Also handy when you wish to re-make that fav item in a differrent colour and have forgotten how much yarn you used to customise the length.


Use Bread Clips


Use Bread clips to wind up those long loose threads that occur when starting a new ball of yarn, rather than snipping them off.


Keep a stash handy while knitting and dip into the stash as and when you need one.

Use Butterfly Clips


Use Butterfly hair clips to hold together 2 pieces of work while closing seams.


These are especially usefull when joining sleeves into armholes, pop one on the relevant matching points


Find the smallest ones in packs in the accessories department in your local store.

Use your Arms !


Use your arms to measure when you are approaching the end of a skein of yarn!


Before the yarn runs out, hold your work as far away from you as possible and measure the yarn from the work to your other shoulder, make a slip knot and work the next row. If you get to the slip knot before, just after, or just before the end of the row you will know roughly how much yarn you will need to complete another row.

Oops! Can't find more Yarn?

Run out of yarn and simply cannot find anymore anywhere? It happens to all of us!


Option 1: Use a differing weight for the cuffs etc  (double up with a 4ply in the same colour)

Option 2: Use a contrasting colour on all the edges or insert a stripe just before the cuffs.

Option 3: Turn your cardi / sweater into a 3/4 sleeve instead, you may just find this works out even better for you in the long run!

Option 4: Toss the sleeves completely, use your reclaimed yarn and knit off an edging for the armholes and add the same onto your neckline.

Keep a Notebook

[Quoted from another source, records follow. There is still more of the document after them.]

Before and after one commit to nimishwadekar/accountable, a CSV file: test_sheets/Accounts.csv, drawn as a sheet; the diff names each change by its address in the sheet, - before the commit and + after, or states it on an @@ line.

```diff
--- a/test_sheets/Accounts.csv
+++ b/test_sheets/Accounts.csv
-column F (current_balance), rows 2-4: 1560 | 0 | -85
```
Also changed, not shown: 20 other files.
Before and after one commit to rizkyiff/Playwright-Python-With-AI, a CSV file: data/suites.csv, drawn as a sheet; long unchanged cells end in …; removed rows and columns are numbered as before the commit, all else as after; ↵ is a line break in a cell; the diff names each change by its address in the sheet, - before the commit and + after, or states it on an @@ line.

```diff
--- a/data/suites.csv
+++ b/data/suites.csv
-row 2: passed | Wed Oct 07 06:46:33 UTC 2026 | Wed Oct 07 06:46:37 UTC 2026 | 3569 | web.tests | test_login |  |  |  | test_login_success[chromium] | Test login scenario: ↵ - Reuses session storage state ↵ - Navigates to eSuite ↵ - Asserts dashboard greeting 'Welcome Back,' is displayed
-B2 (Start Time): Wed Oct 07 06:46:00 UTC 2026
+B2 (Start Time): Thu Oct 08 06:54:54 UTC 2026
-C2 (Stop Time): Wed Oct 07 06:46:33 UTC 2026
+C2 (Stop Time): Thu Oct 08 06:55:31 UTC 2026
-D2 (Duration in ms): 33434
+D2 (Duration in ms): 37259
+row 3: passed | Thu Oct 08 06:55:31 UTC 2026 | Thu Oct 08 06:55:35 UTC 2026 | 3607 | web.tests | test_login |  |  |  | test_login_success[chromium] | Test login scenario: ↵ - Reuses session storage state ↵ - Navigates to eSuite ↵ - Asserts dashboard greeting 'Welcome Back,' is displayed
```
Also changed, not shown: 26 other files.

Avid knitters keep a notebook in their knitting bags at all times!

Take this notebook along with you to the yarn store too!

Make and Keep handy notes like these for example:

My Sizing / Daughter Sizing: March 2015:

1. 4Ply weight ± 150 stitches / 55cms width / 1000gms

2. Dk weight ± 90 stitches / 55cms width / 900gms

3. Best length for me: Hip / 65cms

4. Best cuff width / Best sleeve length




radical Re-Cycling of old sweaters

This tip is very radical but one that I have done over the years with acrylic yarn garments that I did not want to throw away and that had shrunk whilst I have grown in sizes over the years :)


It only works with acrylics and can alter the whole look of a sweater or a cardi, which is rather a nice way of 're-cycling' old sweaters.


Time to grab the steam iron and iron the heck out of it on full steam setting, starting where you want the size to grow. I start accoss the width at the underarm point downwards which is where it is mostly wanted anyhow and take it from there avoiding the neck line and graduating the amount of stretching and steaming upwards. Take your time and try it on repeatedly until the look and size feels and looks good.


Remember that this process will thin out the fabric and make it quite floppy, which is not a bad thing with a stiff and outdated item. Good luck, go forth and experiment before tossing it out instead of trying something new (and brave) 



Finally ... Wing It !

Lost track of where you are in the middle of an armhole for example? Think you will have to start at the very beginning all over again? No ways!


Knitting is a very 'forgiving' craft and no one will notice the odd mistake, thats a promise! The odd stretching in or easing on a sleeve seam will go un-noticed! Go easy on yourself and wing it.....within obvious reason!


Other useful stuff to make....


See below for usefull household items to knit.......

Knit a cover for your hoover to protect your wooden floors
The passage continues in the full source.